| Action item |
If a line of the data below contains the string "campaign", count it, then state the total alone.

___ Information shown ___

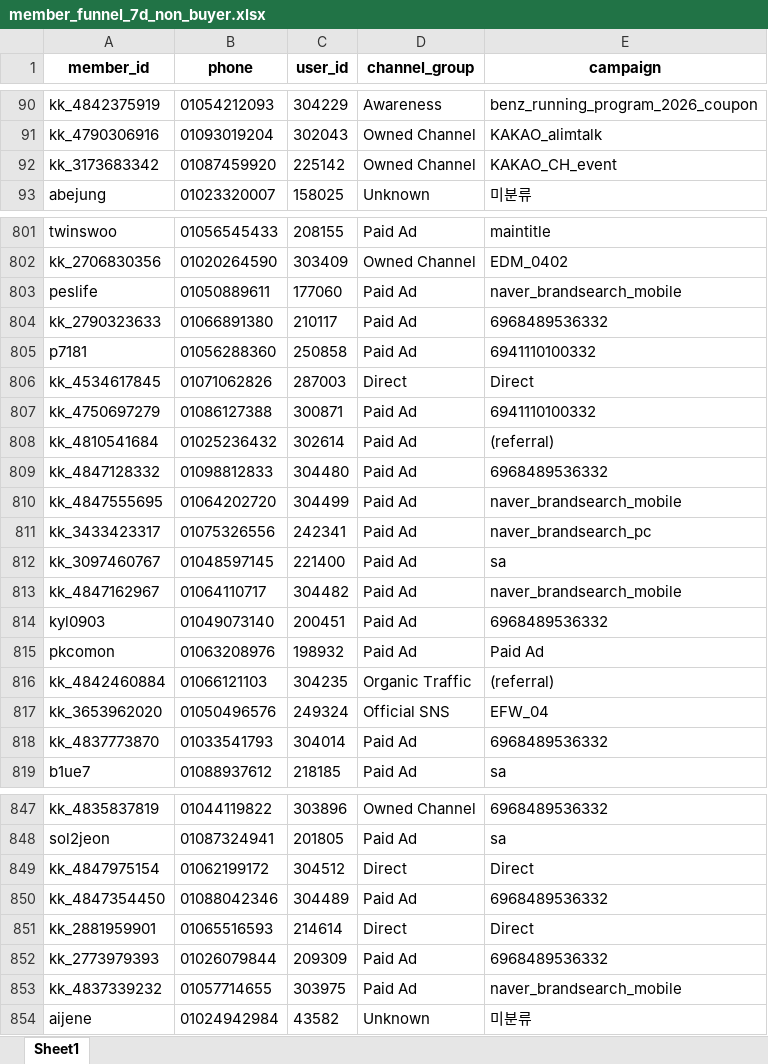
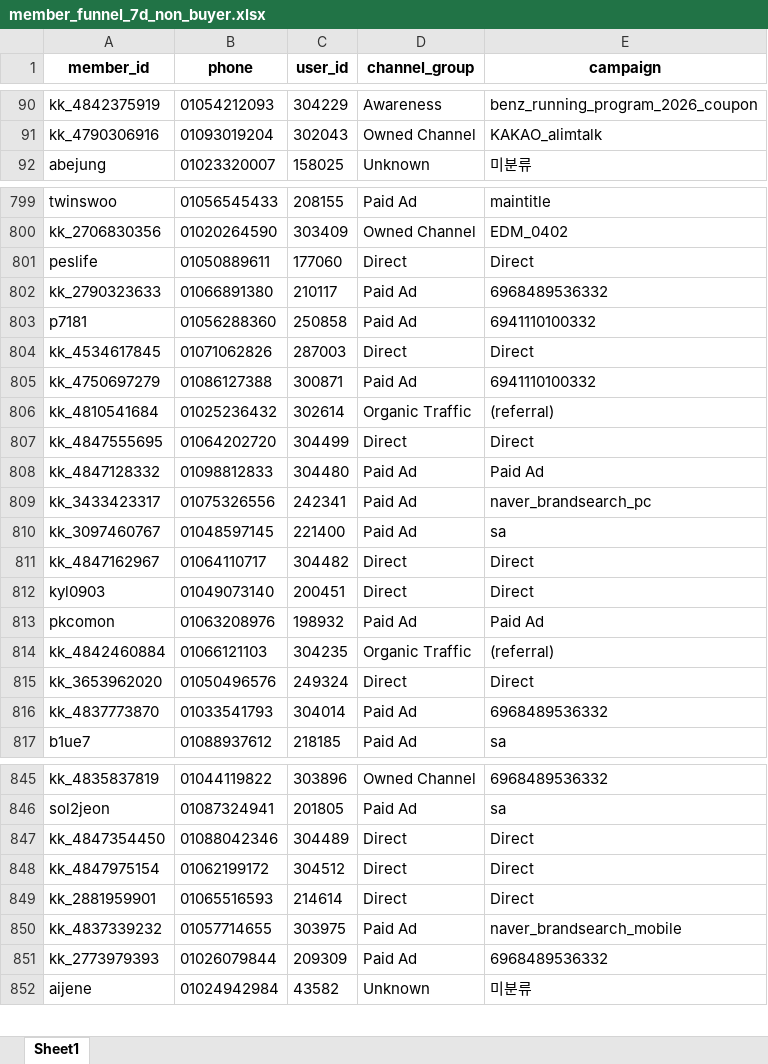
Before and after one commit to koreacolumbia-dotcom/E-comm-marketing-hub, an Excel workbook: reports/member_funnel/downloads/member_funnel_7d_non_buyer.xlsx, sheet Sheet1, drawn as a sheet; only a part is shown, gaps mark what is left out; values as stored, in another font and other column widths than the file's, no borders; removed rows and columns are numbered as before the commit, all else as after; the diff covers the shown part only; the diff names each change by its address in the sheet, - before the commit and + after, or states it on an @@ line.

```diff
--- a/reports/member_funnel/downloads/member_funnel_7d_non_buyer.xlsx (sheet Sheet1)
+++ b/reports/member_funnel/downloads/member_funnel_7d_non_buyer.xlsx (sheet Sheet1)
-row 92: kk_3173683342 | 01087459920 | 225142 | Owned Channel | KAKAO_CH_event
-D801 (channel_group): Paid Ad
+D801 (channel_group): Direct
-E801 (campaign): naver_brandsearch_mobile
+E801 (campaign): Direct
-D806 (channel_group): Paid Ad
+D806 (channel_group): Organic Traffic
+row 807: kk_4847555695 | 01064202720 | 304499 | Direct | Direct
-E808 (campaign): 6968489536332
+E808 (campaign): Paid Ad
-row 810: kk_4847555695 | 01064202720 | 304499 | Paid Ad | naver_brandsearch_mobile
-D811:D812 (channel_group): Paid Ad
+D811:D812 (channel_group): Direct
-E811 (campaign): naver_brandsearch_mobile
+E811 (campaign): Direct
-E812 (campaign): 6968489536332
+E812 (campaign): Direct
-D815 (channel_group): Official SNS
+D815 (channel_group): Direct
-E815 (campaign): EFW_04
+E815 (campaign): Direct
+row 847: kk_4847354450 | 01088042346 | 304489 | Direct | Direct
-row 850: kk_4847354450 | 01088042346 | 304489 | Paid Ad | 6968489536332
@@ row 853 moved to row 850: kk_4837339232 @@
```
Also changed, not shown: 2 added rows, 3 removed rows, 116 moved rows and 46 edited cells elsewhere in this sheet, reports/member_funnel/downloads/member_funnel_1d_target_segments.xlsx, reports/member_funnel/downloads/member_funnel_1m_non_buyer.xlsx, 19 other files.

___

| The completed task |
10